Birtles had spent four days sheltering in the Australian Embassy in Beijing, while Smith took refuge in the Australian Consulate in Shanghai as diplomats negotiated with Chinese officials to allow them to safely leave the country.
The saga began early last week, when Australian diplomats in Beijing cautioned Birtles that he should leave China, with officials from the Department of Foreign Affairs and Trade giving the same advice to ABC's managing director David Anderson in Sydney.
Subsequent advice prompted the ABC to organise flights back to Australia for Birtles. He was due to depart last Thursday morning.
But the threatening behaviour from Chinese officials peaked before he could leave, when seven police officers arrived at Birtles' apartment at midnight last Wednesday as he was holding farewell drinks with friends and colleagues.
They told him he was banned from leaving the country, and that he would be contacted the next day to organise a time to be questioned over a "national security case".
Birtles called the Australian Embassy and arranged to be collected from his apartment. He stayed in the Beijing diplomatic compound for the next few days, where he was contacted by Chinese officials demanding an interview.
He initially refused to speak with them, citing fears for his personal safety.
Birtles was interviewed by Chinese authorities on Sunday, accompanied by Australian Ambassador to China Graham Fletcher, after an agreement was reached between Australian and Chinese officials that his travel ban would be lifted if he spoke to them.
During the meeting, no questions were asked about his reporting or conduct in China.
Birtles was told by embassy officials after the interview that his travel ban had been rescinded.
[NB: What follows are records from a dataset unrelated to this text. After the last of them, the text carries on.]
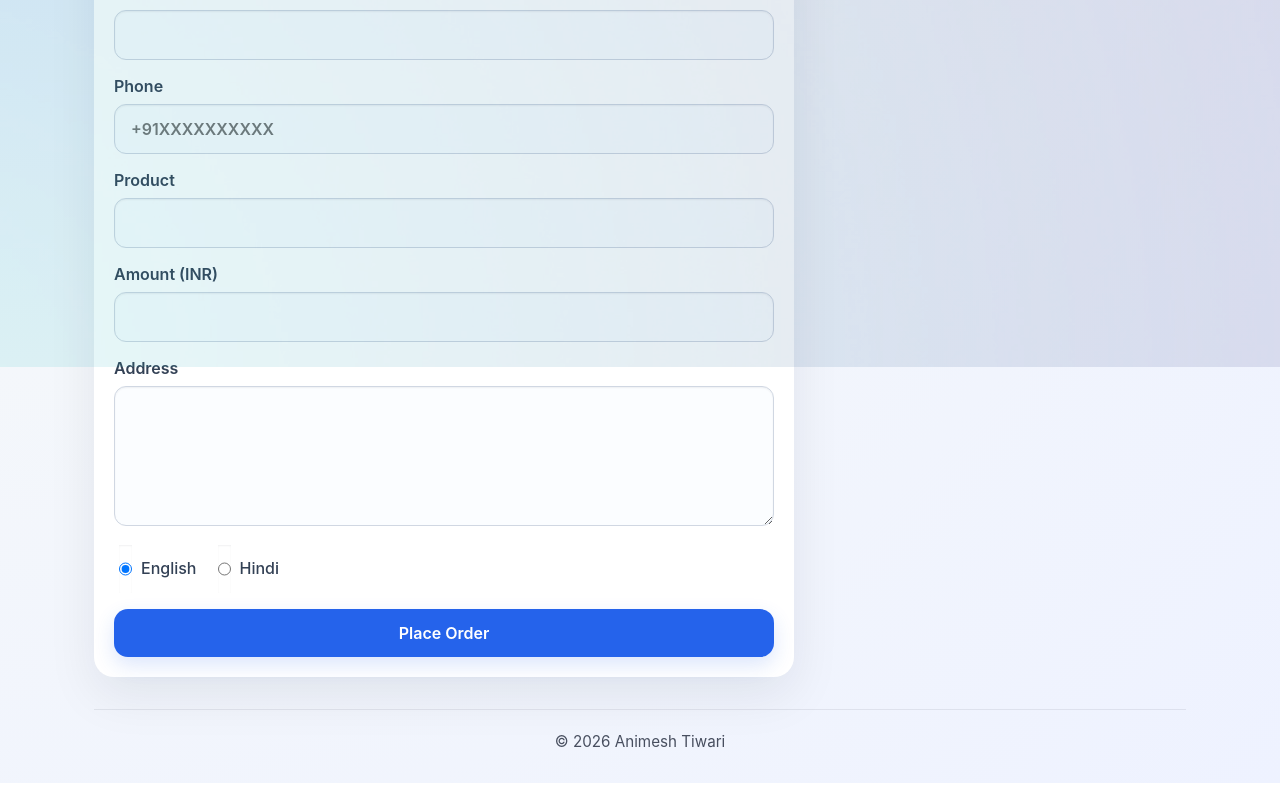
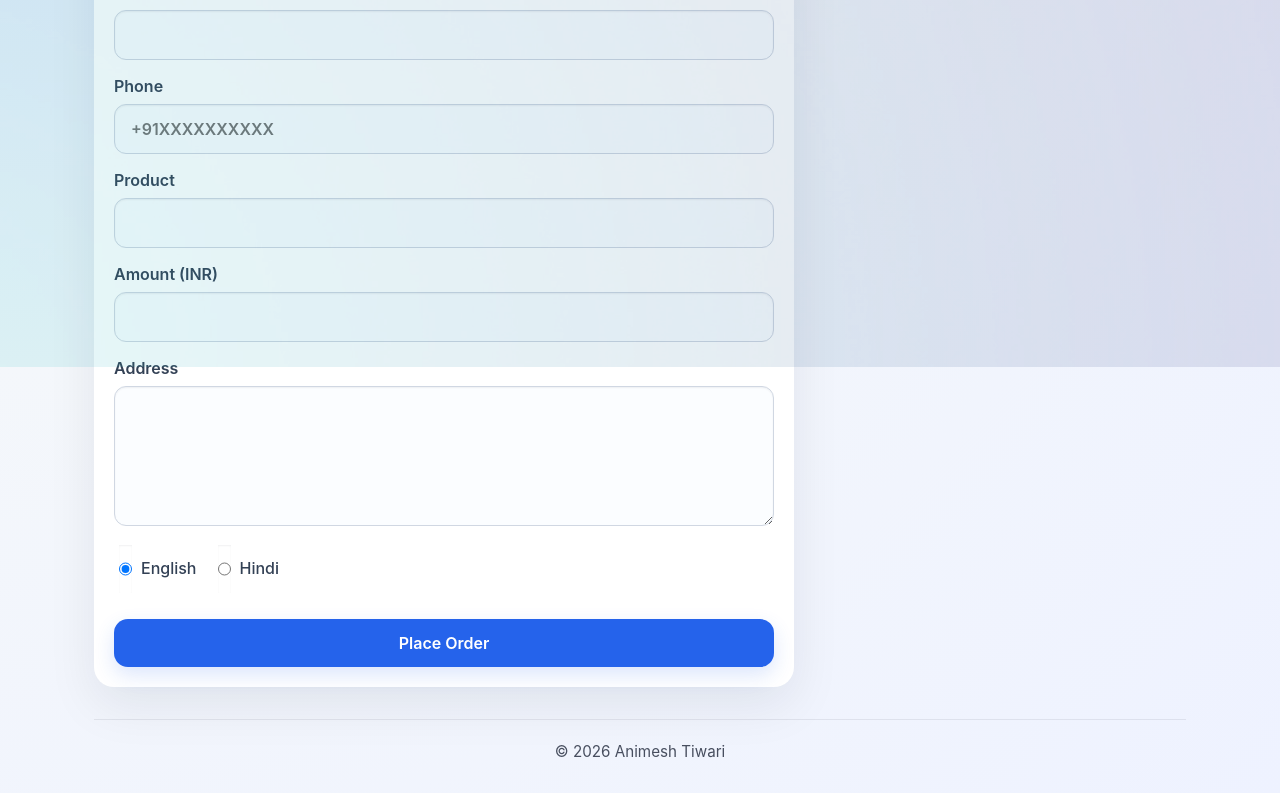
Before and after one commit to Animesht1008/Voice-Driven-Commerce-Operations-Engine, a React (Vite) app in the folder client/: page / in a window 1280 px wide. Shown: the part 433-1226 px from the top of the page. Built offline with nearby package versions, Linux system fonts and the light colour scheme; no server answers.

Commit message:
UI: lower form button spacing

```diff
--- a/client/src/index.css
+++ b/client/src/index.css
@@ -163,6 +163,10 @@ button {
   cursor: pointer;
   box-shadow: 0 8px 20px rgba(37, 99, 235, 0.16);
   transition: transform 0.15s ease, background 0.15s ease, box-shadow 0.15s ease;
+}
+
+.form button {
+  margin-top: 10px;
 }
 
 button:hover {
```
He was joined by consular staff on a flight from Beijing to Shanghai early on Monday, where he waited for his flight to Sydney.
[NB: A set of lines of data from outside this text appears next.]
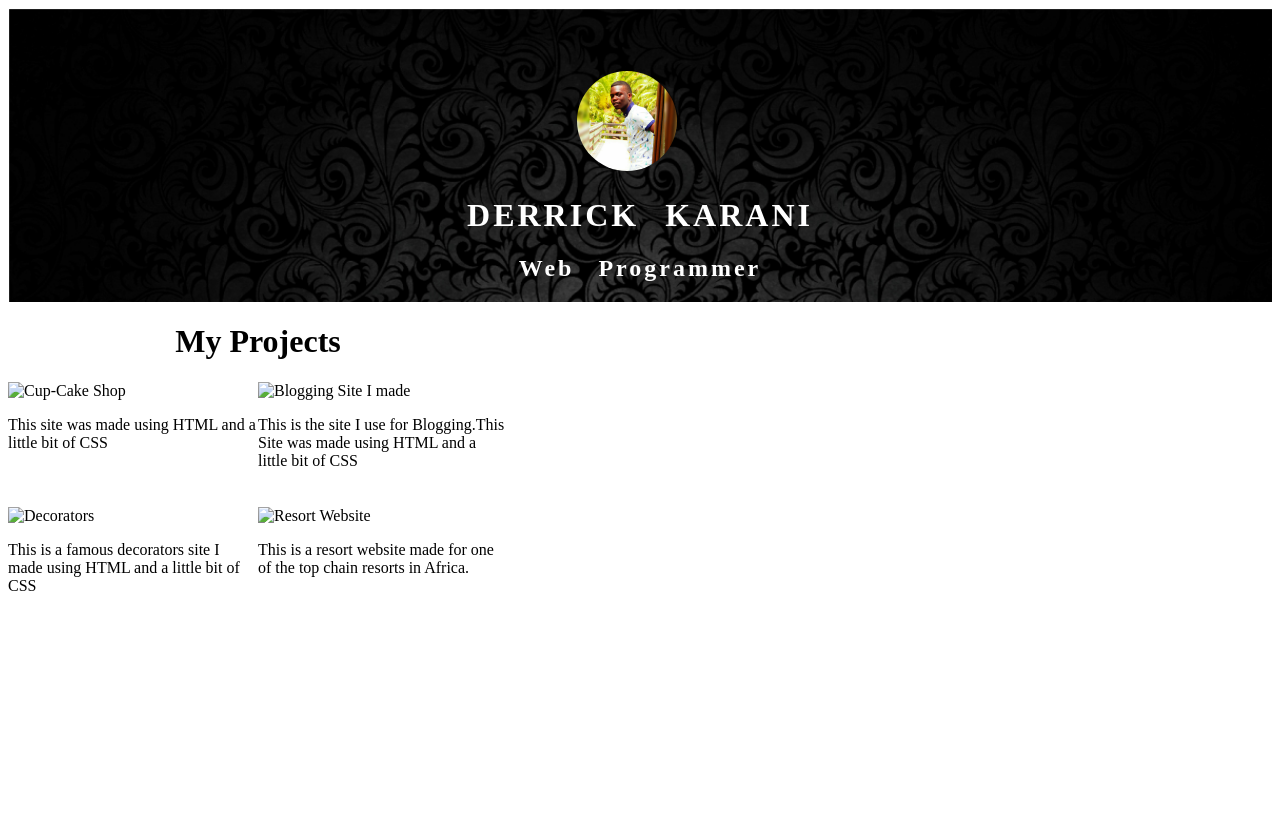
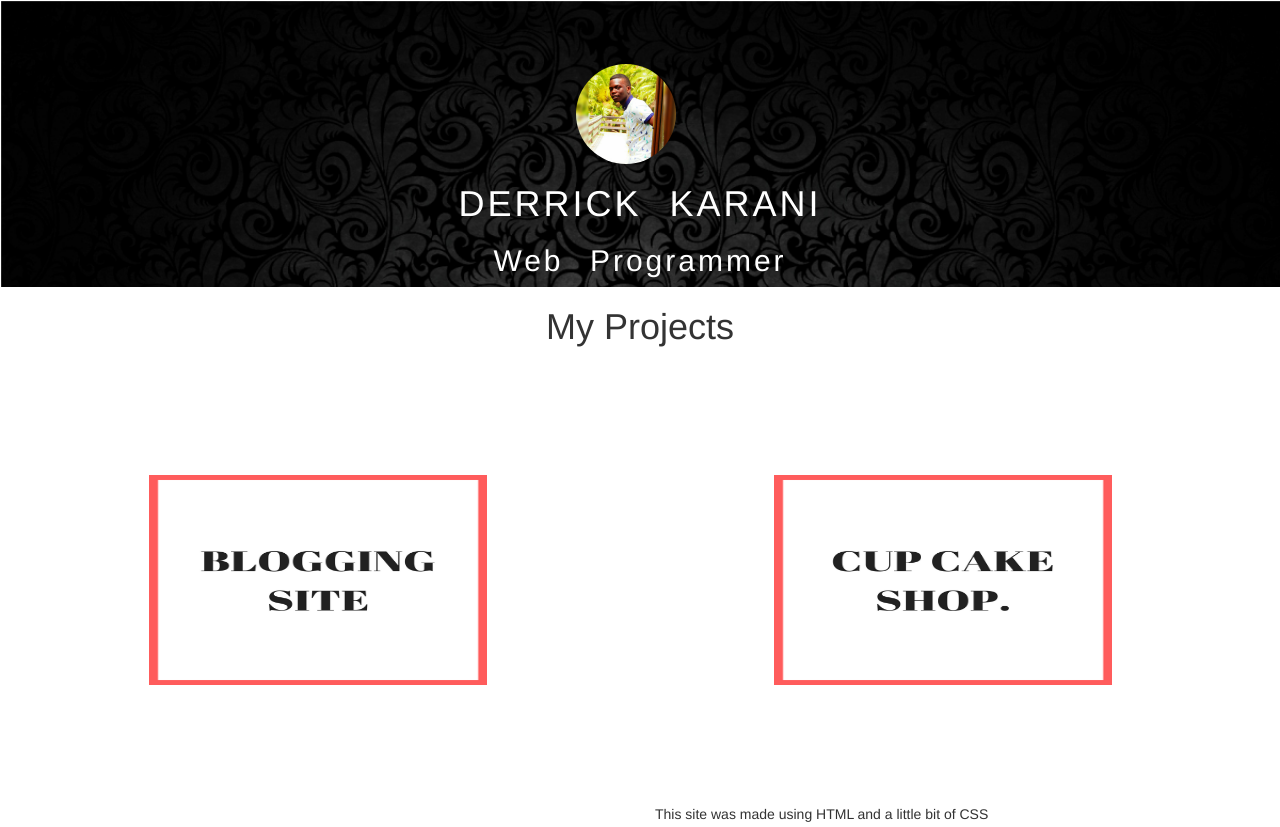
Before and after one commit to derekarani/portfolio, a plain HTML site: page portfolio.html in a window 1280 px wide. Shown: the top 827 px of the page. Drawn offline with nearby package versions, Linux system fonts and the light colour scheme.

Commit message:
Almost Done

```diff
--- a/css/styles.css
+++ b/css/styles.css
@@ -9,6 +9,15 @@ h2 {
 h3{
   text-align: center;
 }
+
+
+.Siro{
+  width: 45vw;
+  height:35vw;
+  padding: 20%;
+
+}
+
 
 .part1{
   align-content: center;
@@ -34,40 +43,15 @@ h3{
 
 }
 
-.part2{
-  width: 500px;
-  height:500px;
-
+.part2 {
+  width: 100%;
+  height:60%;
+  float: left;
 
 }
 
-
-.a{
-  float: right;
-  width:50%;
-  height: 25%;
-
-
+.a {
+  width: 50vw;
+  height: 30vh;
+  position: relative;
 }
-
-.b{
-  float: left;
-  width: 50%;
-  height: 25%;
-
-}
-
-.c{
-  float: right;
-  width: 50%;
-  height: 25%;
-
-}
-
-.d{
-  float: left;
-  width: 50%;
-  height: 25%;
-
-
-}
--- a/portfolio.html
+++ b/portfolio.html
@@ -1,33 +1,46 @@
-<!DOCTYPEhtml>
+<!DOCTYPE html>
 <html>
+
 <head>
   <title>Derrick Karani</title>
-        <link href="css/styles.css" rel="stylesheet" type="text/css" >
+  <link rel="stylesheet" href="https://maxcdn.bootstrapcdn.com/bootstrap/3.3.7/css/bootstrap.min.css" integrity="sha384-BVYiiSIFeK1dGmJRAkycuHAHRg32OmUcww7on3RYdg4Va+PmSTsz/K68vbdEjh4u" crossorigin="anonymous">
+  <link href="css/styles.css" rel="stylesheet" type="text/css">
 </head>
+
 <body>
   <div class="part1">
-                <img  class="img-circle" height="100px" align-content="center" src="img/1.jpg" alt="Derrick Karani's Photo" >
+    <img class="img-circle" height="100px" align-content="center" src="img/1.jpg" alt="Derrick Karani's Photo">
     <h1>DERRICK  KARANI</H1>
     <h2>Web Programmer</h2>
   </div>
 
   <div class="part2">
+
     <h1>My Projects</h1>
-                 <div class="a">
-                      <img src="" alt="Blogging Site I made"  href="https://derekarani.github.io/Blogging-site/">
-                      <p>This is the site I use for Blogging.This Site was made using HTML and a little bit of CSS</p>
+    <div class="container-fluid">
+      <div class="col-sm-6">
+        <a href="https://derekarani.github.io/Blogging-site/" target="_blank"><img class="Siro" src="img/5.png" alt="Blogging Site I made"> </a>
+
+
       </div>
-                <div class="b">
-                     <img  src="" alt="Cup-Cake Shop"  href="https://derekarani.github.io/cupcake-shop/">
+      <div class="col-sm-6">
+        <a href="https://derekarani.github.io/cupcake-shop/" target="_blank"><img  class="Siro" src="img/6.png" alt="Cup Cake Shop Site "> </a>
+
         <p>This site was made using HTML and a little bit of CSS</p>
       </div>
-               <div class="c">
-                    <img src="" alt="Resort Website" href="https://derekarani.github.io/resort/">
+    </div>
+
+
+    <div class="container-fluid">
+      <div class="col-sm-6">
+        <a href="https://derekarani.github.io/resort/" target="_blank"><img class="Siro" src="img/3.png" alt="Resort Website."> </a>
       <p>This is a resort website made for one of the top chain resorts in Africa.</p>
       </div>
-              <div class="d">
-                   <img src="" alt="Decorators"  href="https://derekarani.github.io/decorator/">
+      <div class="col-sm-6">
+        <a href="https://derekarani.github.io/decorator/" target="_blank"><img class="Siro" src="img/4.png" alt="Decorators Site"> </a>
+
         <p>This is a famous decorators site I made using HTML and a little bit of CSS</p>
+      </div>
     </div>
 
 
@@ -38,11 +51,13 @@
   <div class="part3">
     <h1>ABOUT ME</H1>
     <H2>BACKGROUND</H2>
-                <p><em>Eduction;</em><ul>
+    <p><em>Eduction;</em>
+      <ul>
         <li><em>Primary;</em>Bethlehem Academy</li>
         <li><em>Secondary;</em>Starehe</li>
         <li><em>College;</em>N/A</li>
-                </ul></p>
+      </ul>
+    </p>
     <p><em>Home Town;</em>Juja</p>
     <p><em>Reason For Programming;</em>To Change The World</p>
 
```
Also changed, not shown: img/3.png (added), img/4.png (added), img/5.png (added), img/6.png (added). Lines whose indentation alone changed are shown as unchanged.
AFR correspondent Smith was subjected to questioning on Monday evening, after sheltering in the Australian consulate in Shanghai. The AFR made similar arrangements to get him out of the country.
After touching down in Sydney, Birtles said the experience had been a "whirlwind".
"It's very disappointing to have to leave under those circumstances, and it's a relief to be back in a country with a genuine rule of law," he said.
"This was a whirlwind, and it's not a particularly good experience.
"It's just good to be home."
The drama came only days after China's Government publicly confirmed the arrest of an Australian journalist working for China's state media, Cheng Lei.